I’m not here concerned with the morality of his killing, beyond observing that there is a difference between the actions of an amateur army made up of those directly at the sharp end of a dictator’s brutality, and the planned summary execution of Bin Laden by trained US marines. So I would hesitate to condemn Gaddafi’s killing in quite the straightforward way that I did Bin Laden’s. Rather, I’m interested here in the reporting, and in particular the broadcasting of that video footage.
There seem to be two fundamental positions. On the one hand, there is the view that showing such graphic and violent imagery dehumanises the viewer as much as the person taking the video. It is unnecessary and merely sensationalist prurience, appealing to all our basest and most primitive instincts. On the other is the claim that we need, indeed have a moral duty, to be exposed to the reality of what’s being done in our name. War is too sanitised, and we too easily forget what it really means, and perhaps too easily acquiesce in its commission. We require our noses to be rubbed in all its violent and disturbing reality.
I genuinely do not know what I think about this. I can see powerful arguments in both directions. I have a strong suspicion that we do too easily protect ourselves from realities we’d rather not face. But I also worry about the thirst we seem to have to see the blood, to treat the world as if it were a horror film or a video game.
I can only leave you to draw your own conclusions, and come to your own rapprochement between these two legitimate positions. But one thing I do know.

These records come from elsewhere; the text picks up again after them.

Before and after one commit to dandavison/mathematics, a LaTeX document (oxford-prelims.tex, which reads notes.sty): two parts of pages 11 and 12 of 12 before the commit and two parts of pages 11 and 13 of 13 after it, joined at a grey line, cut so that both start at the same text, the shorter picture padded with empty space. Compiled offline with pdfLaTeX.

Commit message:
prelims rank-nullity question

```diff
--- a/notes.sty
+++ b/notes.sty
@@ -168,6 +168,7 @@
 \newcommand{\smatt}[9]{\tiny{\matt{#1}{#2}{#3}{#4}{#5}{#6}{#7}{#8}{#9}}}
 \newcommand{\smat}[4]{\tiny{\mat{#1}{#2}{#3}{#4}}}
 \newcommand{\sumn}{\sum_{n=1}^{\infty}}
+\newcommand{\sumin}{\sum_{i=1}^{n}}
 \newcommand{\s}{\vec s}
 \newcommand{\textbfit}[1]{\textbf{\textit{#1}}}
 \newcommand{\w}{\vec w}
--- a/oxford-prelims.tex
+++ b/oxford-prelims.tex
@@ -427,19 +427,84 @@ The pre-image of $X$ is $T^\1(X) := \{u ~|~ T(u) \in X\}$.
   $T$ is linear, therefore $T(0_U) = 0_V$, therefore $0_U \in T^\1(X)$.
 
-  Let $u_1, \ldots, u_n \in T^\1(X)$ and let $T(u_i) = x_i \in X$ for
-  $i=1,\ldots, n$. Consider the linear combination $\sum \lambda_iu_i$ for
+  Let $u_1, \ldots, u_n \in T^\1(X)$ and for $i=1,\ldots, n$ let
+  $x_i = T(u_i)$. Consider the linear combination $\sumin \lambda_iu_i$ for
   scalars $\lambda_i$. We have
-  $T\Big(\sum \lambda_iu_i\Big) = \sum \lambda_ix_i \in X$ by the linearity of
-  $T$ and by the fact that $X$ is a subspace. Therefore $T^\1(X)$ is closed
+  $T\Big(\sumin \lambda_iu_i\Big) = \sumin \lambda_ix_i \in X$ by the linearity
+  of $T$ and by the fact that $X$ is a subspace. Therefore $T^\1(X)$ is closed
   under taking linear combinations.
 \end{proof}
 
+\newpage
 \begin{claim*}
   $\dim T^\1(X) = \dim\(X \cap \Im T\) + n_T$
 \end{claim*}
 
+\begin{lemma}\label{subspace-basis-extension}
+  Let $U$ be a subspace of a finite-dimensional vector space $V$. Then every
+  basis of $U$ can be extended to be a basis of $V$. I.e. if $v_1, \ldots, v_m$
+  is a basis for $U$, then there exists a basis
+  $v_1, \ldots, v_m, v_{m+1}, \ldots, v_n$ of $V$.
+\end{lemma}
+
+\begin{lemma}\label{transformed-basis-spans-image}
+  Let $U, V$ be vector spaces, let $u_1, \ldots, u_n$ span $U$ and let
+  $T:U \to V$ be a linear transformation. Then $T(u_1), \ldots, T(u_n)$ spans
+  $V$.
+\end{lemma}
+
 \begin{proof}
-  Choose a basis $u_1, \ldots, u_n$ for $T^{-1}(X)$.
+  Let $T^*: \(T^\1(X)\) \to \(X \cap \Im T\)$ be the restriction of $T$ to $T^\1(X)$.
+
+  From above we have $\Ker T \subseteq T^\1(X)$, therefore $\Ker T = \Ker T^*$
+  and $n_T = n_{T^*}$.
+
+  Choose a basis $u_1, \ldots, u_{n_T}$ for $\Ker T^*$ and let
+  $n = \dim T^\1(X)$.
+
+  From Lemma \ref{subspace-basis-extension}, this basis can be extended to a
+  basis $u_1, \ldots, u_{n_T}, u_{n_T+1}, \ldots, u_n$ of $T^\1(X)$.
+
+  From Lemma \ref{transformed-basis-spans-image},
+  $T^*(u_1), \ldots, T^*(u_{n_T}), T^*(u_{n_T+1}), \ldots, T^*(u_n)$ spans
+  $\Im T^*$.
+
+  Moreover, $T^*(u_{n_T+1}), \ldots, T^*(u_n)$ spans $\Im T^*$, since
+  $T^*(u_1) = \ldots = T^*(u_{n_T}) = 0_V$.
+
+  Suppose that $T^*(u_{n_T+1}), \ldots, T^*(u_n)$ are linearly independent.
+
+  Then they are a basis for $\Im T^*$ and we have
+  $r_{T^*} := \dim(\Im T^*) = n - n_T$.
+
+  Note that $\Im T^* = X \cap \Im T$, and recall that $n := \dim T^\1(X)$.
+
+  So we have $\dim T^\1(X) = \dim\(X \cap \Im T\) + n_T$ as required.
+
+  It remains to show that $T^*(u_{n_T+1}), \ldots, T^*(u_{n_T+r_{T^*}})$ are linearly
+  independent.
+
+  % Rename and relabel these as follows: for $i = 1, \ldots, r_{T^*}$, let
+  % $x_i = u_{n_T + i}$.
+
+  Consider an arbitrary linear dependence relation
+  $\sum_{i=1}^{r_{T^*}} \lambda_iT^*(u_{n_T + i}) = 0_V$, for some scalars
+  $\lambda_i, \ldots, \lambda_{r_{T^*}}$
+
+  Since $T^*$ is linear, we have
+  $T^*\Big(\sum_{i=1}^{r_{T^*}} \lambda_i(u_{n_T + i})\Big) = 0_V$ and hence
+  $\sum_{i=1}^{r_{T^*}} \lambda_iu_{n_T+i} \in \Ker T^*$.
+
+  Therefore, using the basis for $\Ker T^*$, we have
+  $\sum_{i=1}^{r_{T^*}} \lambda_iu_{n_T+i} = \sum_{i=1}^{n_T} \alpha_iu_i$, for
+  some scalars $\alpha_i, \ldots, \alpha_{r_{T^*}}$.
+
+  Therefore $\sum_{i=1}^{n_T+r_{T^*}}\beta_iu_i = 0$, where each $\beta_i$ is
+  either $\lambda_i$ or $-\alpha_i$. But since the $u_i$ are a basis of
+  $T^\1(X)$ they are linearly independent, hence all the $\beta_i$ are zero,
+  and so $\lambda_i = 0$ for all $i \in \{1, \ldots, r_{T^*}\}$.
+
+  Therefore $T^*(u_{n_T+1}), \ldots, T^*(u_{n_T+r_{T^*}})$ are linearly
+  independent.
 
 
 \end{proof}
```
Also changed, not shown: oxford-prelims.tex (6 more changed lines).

It is not necessary, nor is it proper or civilised or acceptable to print, as the distasteful and ever-repugnant Sun has done, a full-page photograph of Gaddafi’s half-blown-off face along with the headline, “That’s for Lockerbie”.